If you would like to become a Platform UI committer too, my advice would be to pick one specific area you are interested in rather than scattering your efforts across all of Eclipse. This ensures that you will deal with one or two committers all the time, which helps building trust. (Remember, for platforms, it is all about trust). For example, pick RCP related issues, or editor management, or wizards, etc. Start by watching bugs in Bugzilla, and answering questions on the newsgroups, focused on that one area. This will get the corresponding committer's attention. Write an email to our mailing list with your intent to contribute, or if you are shy, send an email just to me. If we know about you and what you would like to do, we can start sheperding you towards becoming a committer.

I put some time into our wiki pages to lower the barrier.
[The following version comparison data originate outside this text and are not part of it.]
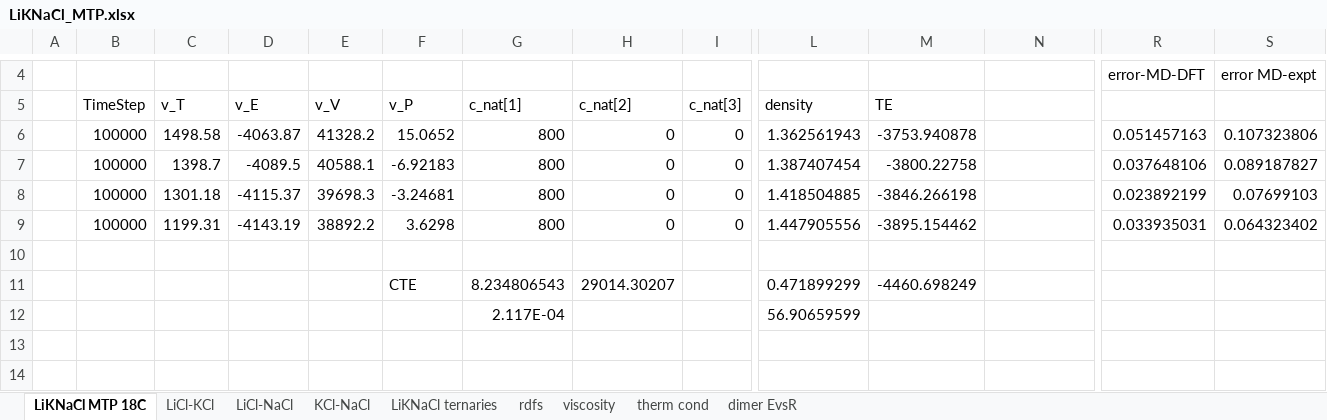
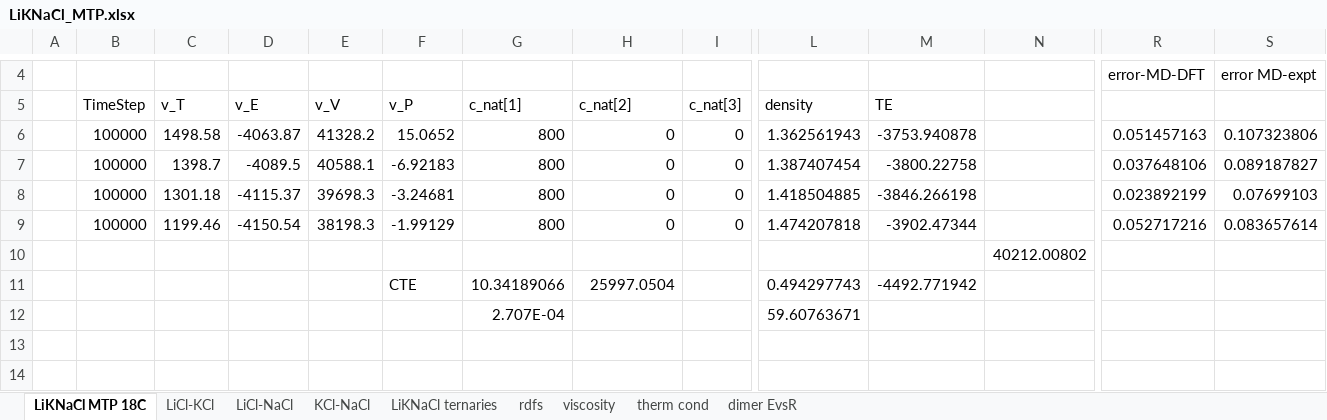
Before and after one commit to benbeeler/spreadsheets, an Excel workbook: SALT/LiKNaCl_MTP.xlsx, sheet LiKNaCl MTP 18C, drawn as a sheet; only a part is shown, gaps mark what is left out; values as stored, in another font and other column widths than the file's, no borders; charts and pictures not drawn; the diff names each change by its address in the sheet, - before the commit and + after, or states it on an @@ line.

```diff
--- a/SALT/LiKNaCl_MTP.xlsx (sheet LiKNaCl MTP 18C)
+++ b/SALT/LiKNaCl_MTP.xlsx (sheet LiKNaCl MTP 18C)
-C9 (v_T): 1199.31
+C9 (v_T): 1199.46
-D9 (v_E): -4143.19
+D9 (v_E): -4150.54
-E9 (v_V): 38892.2
+E9 (v_V): 38198.3
-F9 (v_P): 3.6298
+F9 (v_P): -1.99129
-L9 (density): 1.447905556
+L9 (density): 1.474207818
-M9 (TE): -3895.154462
+M9 (TE): -3902.47344
-R9: 0.033935031
+R9: 0.052717216
-S9: 0.064323402
+S9: 0.083657614
-N10: (empty)
+N10: 40212.00802
-G11 (c_nat[1]): 8.234806543
+G11 (c_nat[1]): 10.34189066
-H11 (c_nat[2]): 29014.30207
+H11 (c_nat[2]): 25997.0504
-L11 (density): 0.471899299
+L11 (density): 0.494297743
-M11 (TE): -4460.698249
+M11 (TE): -4492.771942
-G12 (c_nat[1]): 2.117E-04
+G12 (c_nat[1]): 2.707E-04
-L12 (density): 56.90659599
+L12 (density): 59.60763671
```
Also changed, not shown: charts or pictures, 1 other file.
You might want to check out the new how to contribute page which is based on a similar page Brad Reynolds, one of our non-IBM committers, wrote for the data binding framework. To make it easier to find similar pages for other Eclipse projects or project components, I added a how to contribute category.

All of the above mainly applies to individuals who would like to contribute. If you are reading this from a corporate perspective, and you as a company would like to invest in or contribute to the Platform, you are welcome too! Write me an email and my manager will get back to you. ;-)


Scott Lewis said...

Hi Boris. I appreciate your point about the need for a stable/reliable/well engineered platform, but I think it's a red herring to position project diversity against stability/reliability (as you seem to imply).

True, diversity can/could mean more mistakes/bugs. But it also means more testing, and perhaps shallower bugs. It also means that groupthink is less likely an issue, and further it means more opportunities to use the platform in ways it's creators didn't intend...aka innovation.

So I guess I don't see stability and reliability as an inherent tradeoff with project diversity, rather I see them as compatible system and community-building goals.

Ed Merks said...

Not surprisingly, I like your use of pictures and analogies to real world things. I also think it's reasonable to argue that quality above all things is paramount. Of course the real world is a balancing act and your post makes it clear that diversity is recognized as being of extreme value. And since I know you personally, I know you are pathologically helpful. It's a real joy to do things you know are useful and valuable to others. Of course when other folks help in return, the feeling grows exponentially.

That's what diversity is all about. Working with other awesome people with differing perspectives and backgrounds to arrive at a result where the whole is greater than the sum of its parts. Speaking of which, thanks for helping with 75625! There's a particularly good example of diversity in action...

Boris Bokowski said...

Scott, I did not mean to imply that diversity contradicts stability. I am sorry if my post did not make that clear enough. I agree that they can be compatible, and when they are, it certainly leads to more trust.

Boris Bokowski said...

Ed, thanks a lot for your backyard pictures. I enjoy them every time I read one of your blog entries. This time, it all kind of fell into place after reading the one about the rainbow and diversity.

I hope that the latter part of my post made it clear that we are indeed interested in contributions from others. Unfortunately, people are not exactly lining up for becoming a committer on Platform UI.

Not sure if it is the high bar, or not enough transparency (I hope the wiki pages help!), or just that down at the platform, most of what we do is highly constrained by API compatibility, general stability requirements, etc.

So if you have any concrete suggestions what we can do to attract new committers, let me know.